> To do: Check each line of the data for "shown", and copy the ones that have it.

*** Dataset records Section Begins ***

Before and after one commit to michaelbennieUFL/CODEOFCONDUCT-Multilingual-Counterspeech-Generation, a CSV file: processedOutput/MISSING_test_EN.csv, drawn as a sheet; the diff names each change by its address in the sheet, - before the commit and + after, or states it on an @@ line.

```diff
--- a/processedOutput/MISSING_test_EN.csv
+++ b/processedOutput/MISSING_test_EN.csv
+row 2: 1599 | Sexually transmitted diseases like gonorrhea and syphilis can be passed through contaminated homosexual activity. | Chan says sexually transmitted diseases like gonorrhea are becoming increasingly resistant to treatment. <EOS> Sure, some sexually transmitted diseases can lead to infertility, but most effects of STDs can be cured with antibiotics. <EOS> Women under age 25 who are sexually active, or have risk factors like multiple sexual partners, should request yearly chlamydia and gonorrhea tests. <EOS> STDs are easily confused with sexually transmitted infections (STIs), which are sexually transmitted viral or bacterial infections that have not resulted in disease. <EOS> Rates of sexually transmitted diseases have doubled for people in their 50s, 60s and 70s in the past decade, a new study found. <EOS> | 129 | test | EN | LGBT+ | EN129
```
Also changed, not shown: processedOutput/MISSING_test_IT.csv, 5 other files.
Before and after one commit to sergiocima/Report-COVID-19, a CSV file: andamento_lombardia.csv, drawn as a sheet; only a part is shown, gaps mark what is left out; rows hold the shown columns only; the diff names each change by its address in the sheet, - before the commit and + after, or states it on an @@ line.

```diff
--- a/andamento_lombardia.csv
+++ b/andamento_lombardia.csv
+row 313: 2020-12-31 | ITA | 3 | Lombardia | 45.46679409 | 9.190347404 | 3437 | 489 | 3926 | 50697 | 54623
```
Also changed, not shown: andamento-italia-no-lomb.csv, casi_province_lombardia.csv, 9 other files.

*** Dataset records Section Ends ***

> Written solution:
Also changed, not shown: processedOutput/MISSING_test_IT.csv, 5 other files.
Before and after one commit to sergiocima/Report-COVID-19, a CSV file: andamento_lombardia.csv, drawn as a sheet; only a part is shown, gaps mark what is left out; rows hold the shown columns only; the diff names each change by its address in the sheet, - before the commit and + after, or states it on an @@ line.
Also changed, not shown: andamento-italia-no-lomb.csv, casi_province_lombardia.csv, 9 other files.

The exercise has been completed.